Task prompt:
From the entries provided below, copy each line that contains the word "farmName".

Supplied records:
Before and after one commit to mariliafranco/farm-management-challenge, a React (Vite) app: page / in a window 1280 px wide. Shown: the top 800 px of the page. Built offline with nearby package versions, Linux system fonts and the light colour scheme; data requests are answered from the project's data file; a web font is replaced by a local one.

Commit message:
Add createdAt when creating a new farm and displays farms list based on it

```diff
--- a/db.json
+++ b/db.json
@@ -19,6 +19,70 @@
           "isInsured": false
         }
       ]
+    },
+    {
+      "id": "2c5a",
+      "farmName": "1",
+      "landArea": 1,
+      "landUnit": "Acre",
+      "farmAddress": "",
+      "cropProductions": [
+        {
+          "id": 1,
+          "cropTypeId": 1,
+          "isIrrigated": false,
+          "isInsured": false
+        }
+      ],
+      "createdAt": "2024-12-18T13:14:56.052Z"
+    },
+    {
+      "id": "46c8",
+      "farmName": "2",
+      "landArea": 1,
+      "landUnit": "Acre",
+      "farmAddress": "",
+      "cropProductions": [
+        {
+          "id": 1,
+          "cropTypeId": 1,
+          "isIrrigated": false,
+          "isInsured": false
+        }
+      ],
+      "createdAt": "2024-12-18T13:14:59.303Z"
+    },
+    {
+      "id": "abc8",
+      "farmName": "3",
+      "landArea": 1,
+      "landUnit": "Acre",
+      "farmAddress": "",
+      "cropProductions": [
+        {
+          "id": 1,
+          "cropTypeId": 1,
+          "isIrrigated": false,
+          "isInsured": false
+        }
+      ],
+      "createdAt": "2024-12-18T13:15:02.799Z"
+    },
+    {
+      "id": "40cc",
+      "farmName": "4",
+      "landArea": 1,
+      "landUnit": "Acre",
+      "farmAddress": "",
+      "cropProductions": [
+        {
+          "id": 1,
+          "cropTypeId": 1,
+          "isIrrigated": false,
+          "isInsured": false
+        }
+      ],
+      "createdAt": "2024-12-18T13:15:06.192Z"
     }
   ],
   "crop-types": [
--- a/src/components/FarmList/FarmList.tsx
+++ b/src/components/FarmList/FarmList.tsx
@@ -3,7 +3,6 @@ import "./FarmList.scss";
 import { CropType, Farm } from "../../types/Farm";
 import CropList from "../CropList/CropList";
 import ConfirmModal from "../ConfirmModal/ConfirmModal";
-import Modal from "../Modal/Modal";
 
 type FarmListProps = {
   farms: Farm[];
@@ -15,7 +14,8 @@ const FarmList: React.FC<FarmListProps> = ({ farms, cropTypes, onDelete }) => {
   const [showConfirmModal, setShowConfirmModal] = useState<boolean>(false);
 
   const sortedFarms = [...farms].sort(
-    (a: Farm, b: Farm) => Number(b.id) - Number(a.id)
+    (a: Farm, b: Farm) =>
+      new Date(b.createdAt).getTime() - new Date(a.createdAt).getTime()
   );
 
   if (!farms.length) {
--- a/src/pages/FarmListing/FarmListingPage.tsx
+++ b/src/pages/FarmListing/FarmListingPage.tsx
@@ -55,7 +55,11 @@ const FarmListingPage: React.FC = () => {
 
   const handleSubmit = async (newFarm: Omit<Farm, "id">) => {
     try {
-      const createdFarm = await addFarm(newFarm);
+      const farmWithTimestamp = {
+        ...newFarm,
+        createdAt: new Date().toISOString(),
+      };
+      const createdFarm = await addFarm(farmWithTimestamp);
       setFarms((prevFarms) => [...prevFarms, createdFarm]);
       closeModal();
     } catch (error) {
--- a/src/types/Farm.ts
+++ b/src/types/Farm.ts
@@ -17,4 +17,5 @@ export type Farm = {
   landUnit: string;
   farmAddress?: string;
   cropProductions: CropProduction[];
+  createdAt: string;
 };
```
---
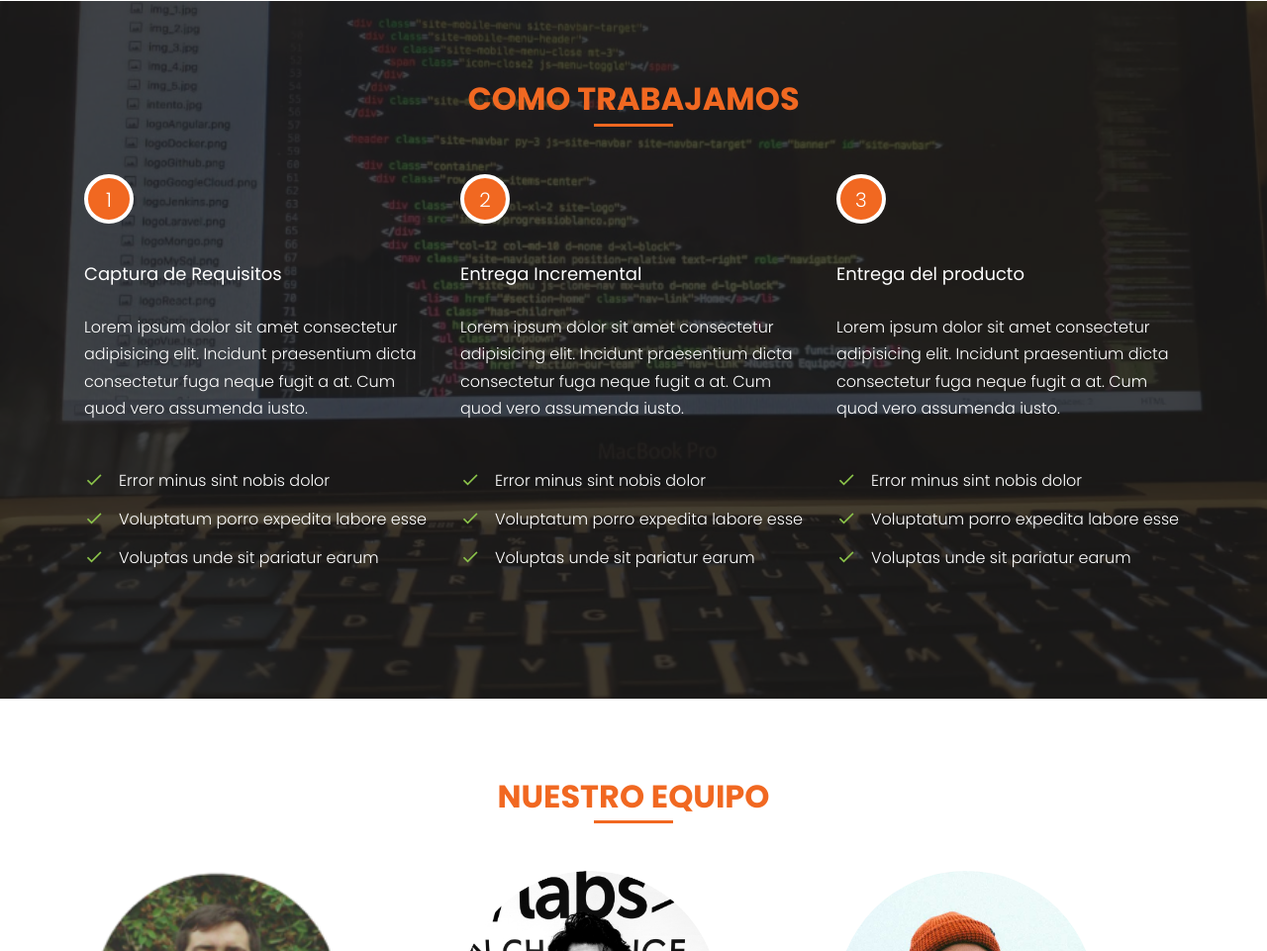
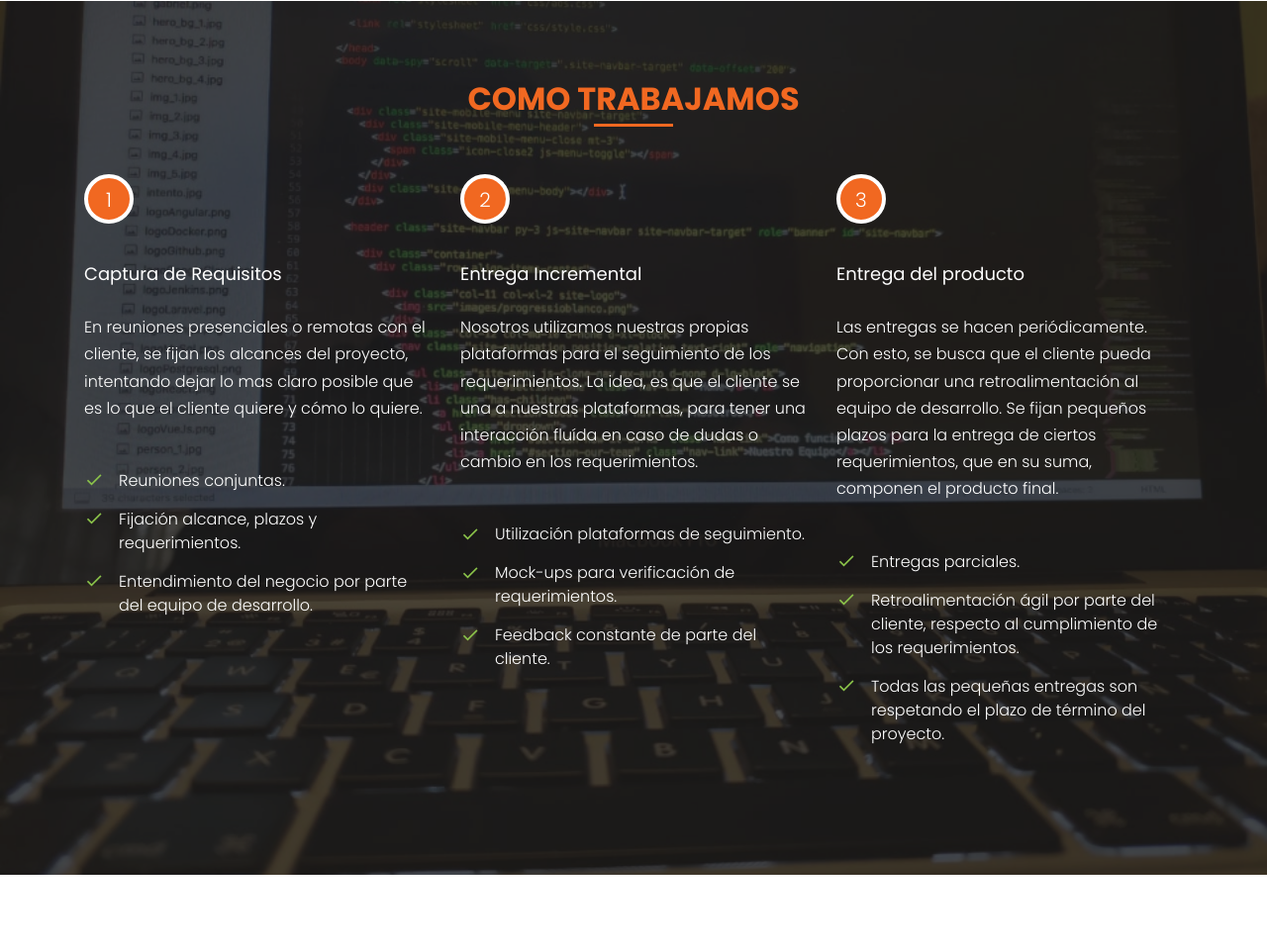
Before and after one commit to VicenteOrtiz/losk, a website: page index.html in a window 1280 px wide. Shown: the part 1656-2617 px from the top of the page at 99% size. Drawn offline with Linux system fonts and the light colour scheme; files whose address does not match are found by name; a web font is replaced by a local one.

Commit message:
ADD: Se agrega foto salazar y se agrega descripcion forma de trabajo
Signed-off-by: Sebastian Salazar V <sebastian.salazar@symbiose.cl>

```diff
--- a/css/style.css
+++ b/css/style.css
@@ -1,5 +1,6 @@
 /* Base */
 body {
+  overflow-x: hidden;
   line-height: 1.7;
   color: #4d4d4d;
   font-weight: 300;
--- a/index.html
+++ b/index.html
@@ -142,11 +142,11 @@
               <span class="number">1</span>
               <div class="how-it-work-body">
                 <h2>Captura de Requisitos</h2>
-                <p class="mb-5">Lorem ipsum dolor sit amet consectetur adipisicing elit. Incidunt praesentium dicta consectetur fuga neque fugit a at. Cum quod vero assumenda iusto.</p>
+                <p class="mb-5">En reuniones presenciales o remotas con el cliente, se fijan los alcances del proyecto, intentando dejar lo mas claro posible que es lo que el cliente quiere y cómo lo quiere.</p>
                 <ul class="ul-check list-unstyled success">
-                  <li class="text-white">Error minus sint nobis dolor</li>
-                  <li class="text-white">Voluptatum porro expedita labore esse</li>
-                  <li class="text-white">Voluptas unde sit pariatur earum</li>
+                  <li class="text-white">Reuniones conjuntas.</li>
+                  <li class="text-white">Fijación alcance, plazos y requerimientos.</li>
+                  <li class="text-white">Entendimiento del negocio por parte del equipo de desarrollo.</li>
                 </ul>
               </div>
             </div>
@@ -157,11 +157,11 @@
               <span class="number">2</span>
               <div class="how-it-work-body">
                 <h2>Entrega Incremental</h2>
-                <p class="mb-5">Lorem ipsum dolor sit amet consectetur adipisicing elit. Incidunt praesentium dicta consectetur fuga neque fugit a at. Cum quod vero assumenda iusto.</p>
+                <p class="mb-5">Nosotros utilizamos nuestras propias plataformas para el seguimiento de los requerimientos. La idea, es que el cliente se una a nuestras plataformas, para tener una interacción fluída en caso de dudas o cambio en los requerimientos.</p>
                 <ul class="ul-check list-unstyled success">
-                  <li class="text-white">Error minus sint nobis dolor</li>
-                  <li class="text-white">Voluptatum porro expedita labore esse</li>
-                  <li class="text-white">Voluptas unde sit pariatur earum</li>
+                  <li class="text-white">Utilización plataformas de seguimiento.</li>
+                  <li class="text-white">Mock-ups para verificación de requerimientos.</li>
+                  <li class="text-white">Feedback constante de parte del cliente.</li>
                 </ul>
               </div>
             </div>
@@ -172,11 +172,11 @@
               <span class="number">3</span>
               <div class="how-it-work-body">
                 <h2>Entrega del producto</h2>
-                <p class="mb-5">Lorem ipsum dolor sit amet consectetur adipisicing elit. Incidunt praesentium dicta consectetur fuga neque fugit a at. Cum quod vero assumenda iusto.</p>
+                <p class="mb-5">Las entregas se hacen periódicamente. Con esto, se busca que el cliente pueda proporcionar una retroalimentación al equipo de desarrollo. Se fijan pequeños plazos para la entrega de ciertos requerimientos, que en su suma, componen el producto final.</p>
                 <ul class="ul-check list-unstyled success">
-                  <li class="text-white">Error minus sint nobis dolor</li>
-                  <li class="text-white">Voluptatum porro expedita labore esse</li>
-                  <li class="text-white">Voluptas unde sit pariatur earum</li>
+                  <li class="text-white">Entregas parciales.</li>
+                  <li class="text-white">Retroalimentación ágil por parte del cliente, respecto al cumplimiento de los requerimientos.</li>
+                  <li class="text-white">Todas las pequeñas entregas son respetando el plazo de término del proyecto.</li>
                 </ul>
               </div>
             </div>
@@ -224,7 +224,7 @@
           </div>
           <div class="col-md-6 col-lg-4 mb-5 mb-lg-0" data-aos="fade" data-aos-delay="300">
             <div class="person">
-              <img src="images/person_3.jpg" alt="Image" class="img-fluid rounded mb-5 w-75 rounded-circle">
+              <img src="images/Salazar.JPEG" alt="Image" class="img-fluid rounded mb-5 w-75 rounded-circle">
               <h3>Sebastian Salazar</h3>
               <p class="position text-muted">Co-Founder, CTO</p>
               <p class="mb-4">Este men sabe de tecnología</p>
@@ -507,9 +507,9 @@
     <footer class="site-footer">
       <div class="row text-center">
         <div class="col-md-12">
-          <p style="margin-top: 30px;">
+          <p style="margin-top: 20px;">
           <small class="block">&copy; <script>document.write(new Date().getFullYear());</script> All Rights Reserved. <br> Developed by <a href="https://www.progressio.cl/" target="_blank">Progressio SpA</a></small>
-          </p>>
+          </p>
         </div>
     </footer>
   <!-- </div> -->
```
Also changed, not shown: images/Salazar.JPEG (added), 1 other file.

Answer:
+      "farmName": "1",
+      "farmName": "2",
+      "farmName": "3",
+      "farmName": "4",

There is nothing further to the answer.